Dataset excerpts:
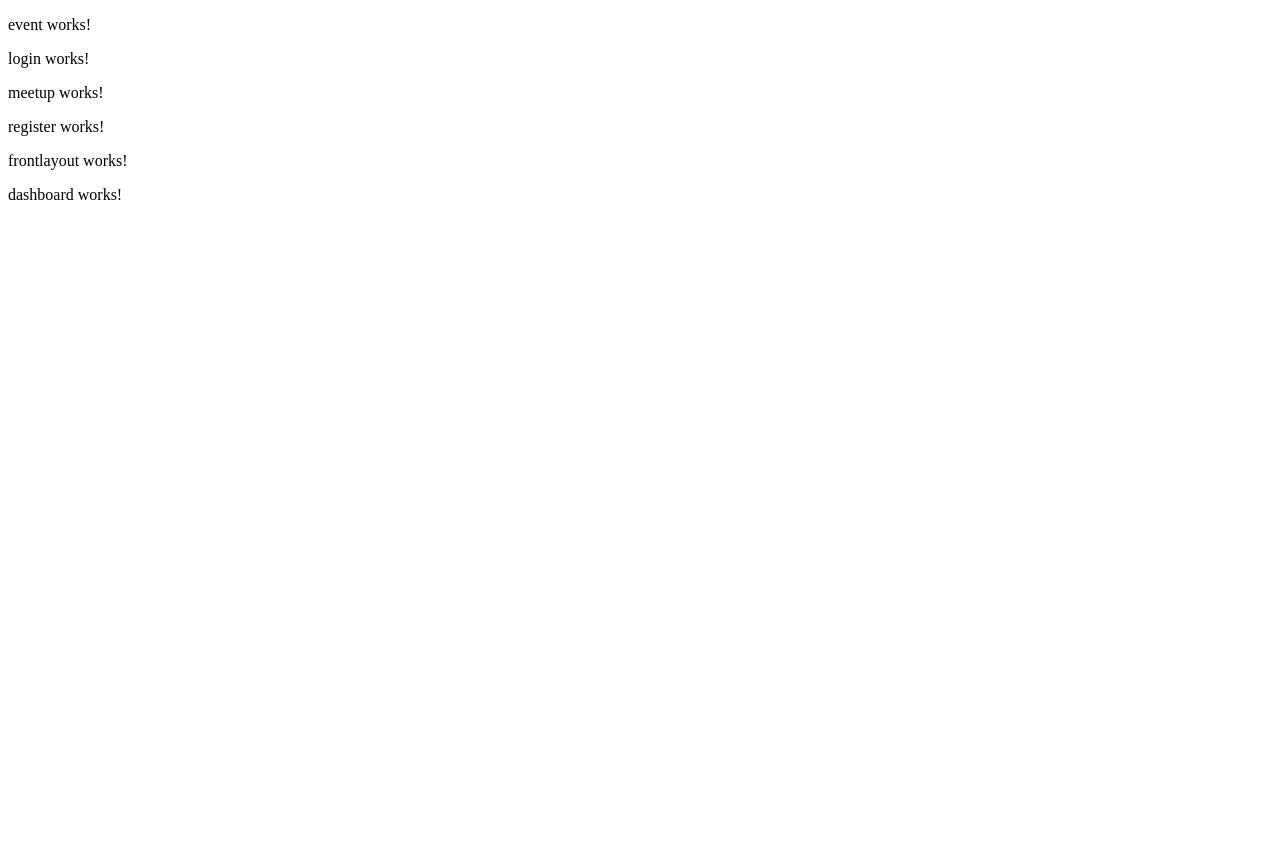
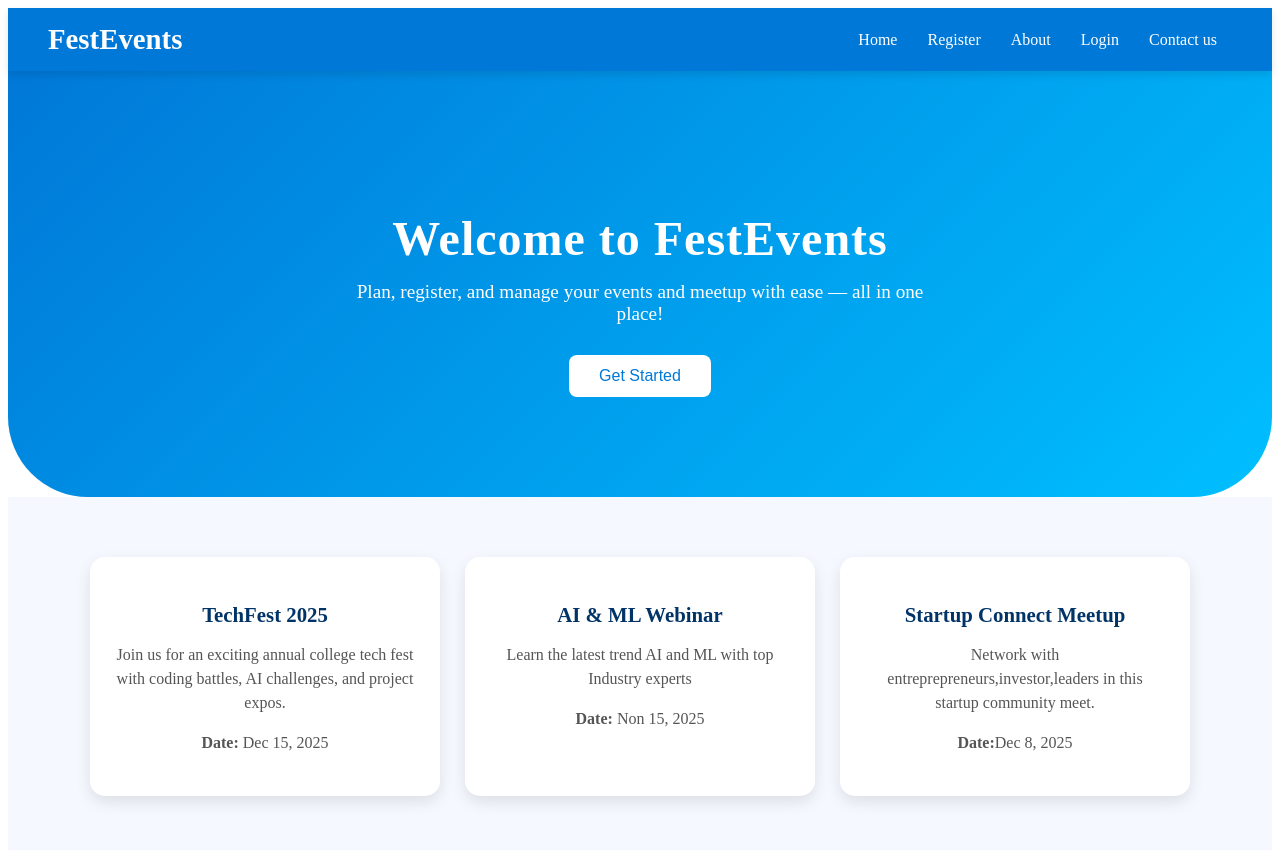
Before and after one commit to Manjuladeviselvaraj03/Smart, an Angular app: page / in a window 1280 px wide. Shown: the top 850 px of the page. Before the commit the page ends 800 px from the top, so only its background shows below. Built offline with nearby package versions, Linux system fonts and the light colour scheme.

Commit message:
homepage done

```diff
--- a/src/app/app.component.html
+++ b/src/app/app.component.html
@@ -1,6 +1,12 @@
-<app-event></app-event>
-<app-login></app-login>
-<app-meetup></app-meetup>
-<app-register></app-register>
 <app-frontlayout></app-frontlayout>
-<app-dashboard></app-dashboard>
+<!-- <header class="navdetils">
+  <div class="logo">FestEvents</div>
+  <div class="navlink">
+    <a routerLink="/">Home</a>
+    <a routerLink="/register">Register</a>
+    <a routerLink="/about">About</a>
+    <a routerLink="/contact">Contact</a>
+  </div>
+</header> -->
+
+<router-outlet></router-outlet>
--- a/src/app/app.component.ts
+++ b/src/app/app.component.ts
@@ -6,10 +6,12 @@ import { MeetupComponent } from './meetup/meetup.component';
 import { RegisterComponent } from './register/register.component';
 import { FrontlayoutComponent } from './frontlayout/frontlayout.component';
 import { DashboardComponent } from './dashboard/dashboard.component';
+import { MeetregisterComponent } from './meetregister/meetregister.component';
+import { EventregisterComponent } from './eventregister/eventregister.component';
 
 @Component({
   selector: 'app-root',
-  imports: [RouterOutlet,EventComponent,LoginComponent,MeetupComponent,RegisterComponent,FrontlayoutComponent,DashboardComponent ],
+  imports: [RouterOutlet,EventComponent,LoginComponent,MeetupComponent,RegisterComponent,FrontlayoutComponent,DashboardComponent,MeetregisterComponent,EventregisterComponent],
   templateUrl: './app.component.html',
   styleUrl: './app.component.css'
 })
--- a/src/app/app.routes.ts
+++ b/src/app/app.routes.ts
@@ -1,3 +1,8 @@
 import { Routes } from '@angular/router';
+import { FrontlayoutComponent } from './frontlayout/frontlayout.component';
+import { RegisterComponent } from './register/register.component';
 
-export const routes: Routes = [];
+export const routes: Routes = [
+
+    {path:'register',component: RegisterComponent}
+];
--- a/src/app/frontlayout/frontlayout.component.css
+++ b/src/app/frontlayout/frontlayout.component.css
@@ -0,0 +1,136 @@
+
+.navdetils {
+  display: flex;
+  justify-content: space-between;
+  align-items: center;
+  background-color: #0078d7;
+  color: white;
+  padding: 15px 40px;
+  box-shadow: 0 4px 8px rgba(0, 0, 0, 0.1);
+  position:sticky;
+  top: 0;
+  z-index: 100;
+}
+
+.logo {
+  font-size: 1.8rem;
+  font-weight: 700;
+
+}
+
+.navlink a {
+  text-decoration: none;
+  color: white;
+  margin: 0 15px;
+  font-weight: 500;
+}
+
+.navlink a:hover {
+  text-decoration: underline;
+}
+
+
+.content {
+  background: linear-gradient(135deg, #0078d7, #00bfff);
+  color: white;
+  text-align: center;
+  padding: 100px 20px;
+  border-bottom-left-radius: 80px;
+  border-bottom-right-radius: 80px;
+}
+
+.content h1 {
+  font-size: 3rem;
+  margin-bottom: 15px;
+  letter-spacing: 1px;
+}
+
+.content p {
+  font-size: 1.2rem;
+  max-width: 600px;
+  margin: 0 auto 30px;
+}
+
+.cta-btn {
+  background-color: #fff;
+  color: #0078d7;
+  font-size: 1rem;
+  padding: 12px 30px;
+  border: none;
+  border-radius: 8px;
+  cursor: pointer;
+
+}
+
+.cta-btn:hover {
+  background-color: #e6f3ff;
+
+}
+
+
+.cards-container {
+  display: flex;
+  justify-content: center;
+  align-items:stretch;
+  flex-wrap: wrap;
+  gap: 25px;
+  padding: 60px 20px;
+  background-color: #f5f9ff;
+}
+
+.card {
+  background-color: white;
+  width: 300px;
+  padding: 25px;
+  border-radius: 15px;
+  box-shadow: 0 6px 15px rgba(0, 0, 0, 0.1);
+  text-align: center;
+
+}
+
+
+
+.card h3 {
+  color: #003366;
+  font-size: 1.3rem;
+  margin-bottom: 10px;
+}
+
+.card p {
+  color: #555;
+  font-size: 1rem;
+  line-height: 1.5;
+}
+
+
+@media (max-width: 768px) {
+  .navdetils {
+    flex-direction: column;
+    text-align: center;
+  }
+
+  .navlink {
+    margin-top: 10px;
+  }
+
+  .navlink a {
+  text-decoration: none;
+  color: white;
+  margin: 0 15px;
+  font-weight: 500;
+
+  }
+
+  .content h1 {
+    font-size: 2rem;
+  }
+
+  .cards-container {
+    flex-direction: column;
+    align-items: center;
+  }
+
+  .card {
+    width: 90%;
+  }
+}
--- a/src/app/frontlayout/frontlayout.component.html
+++ b/src/app/frontlayout/frontlayout.component.html
@@ -1 +1,42 @@
-<p>frontlayout works!</p>
+<header class="navdetils">
+  <div class="logo">FestEvents</div>
+  <div class="navlink">
+    <a routerLink="/">Home</a>
+    <a routerLink="/register">Register</a>
+    <a routerLink="/about">About</a>
+     <a routerLink="/login">Login</a>
+    <a routerLink="/contact">Contact us</a>
+
+  </div>
+</header>
+<div>
+  <section class="content">
+    <h1>Welcome to FestEvents</h1>
+    <p>  Plan, register, and manage your events and meetup with ease —  all in one place!</p>
+    <button class="cta-btn">Get Started</button>
+  </section>
+
+  <section class="cards-container">
+    <div class="card">
+      <h3>TechFest 2025</h3>
+      <p>
+        Join us for an exciting annual college tech fest with coding battles, AI
+        challenges, and project expos.
+      </p>
+      <p><strong>Date:</strong> Dec 15, 2025</p>
+    </div>
+    <div class="card">
+      <h3>AI & ML Webinar</h3>
+      <p>Learn the latest trend AI and ML with top Industry experts</p>
+      <p><strong>Date:</strong> Non 15, 2025</p>
+    </div>
+    <div class="card">
+      <h3>Startup Connect Meetup</h3>
+      <p>
+        Network with entreprepreneurs,investor,leaders in this startup community
+        meet.
+      </p>
+      <p><strong>Date:</strong>Dec 8, 2025</p>
+    </div>
+  </section>
+</div>
--- a/src/app/frontlayout/frontlayout.component.ts
+++ b/src/app/frontlayout/frontlayout.component.ts
@@ -4,7 +4,7 @@ import { Component } from '@angular/core';
   selector: 'app-frontlayout',
   imports: [],
   templateUrl: './frontlayout.component.html',
-  styleUrl: './frontlayout.component.css'
+  styleUrls: ['./frontlayout.component.css']
 })
 export class FrontlayoutComponent {
 
--- a/src/app/register/register.component.html
+++ b/src/app/register/register.component.html
@@ -1 +1,7 @@
-<p>register works!</p>
+<div class="main">
+ <h2>Register Form</h2>
+
+
+
+
+</div>
```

> Work to be completed: Look through the entries above. Extract each line with the word "html".

> Written reply:
--- a/src/app/app.component.html
+++ b/src/app/app.component.html
   templateUrl: './app.component.html',
--- a/src/app/frontlayout/frontlayout.component.html
+++ b/src/app/frontlayout/frontlayout.component.html
   templateUrl: './frontlayout.component.html',
--- a/src/app/register/register.component.html
+++ b/src/app/register/register.component.html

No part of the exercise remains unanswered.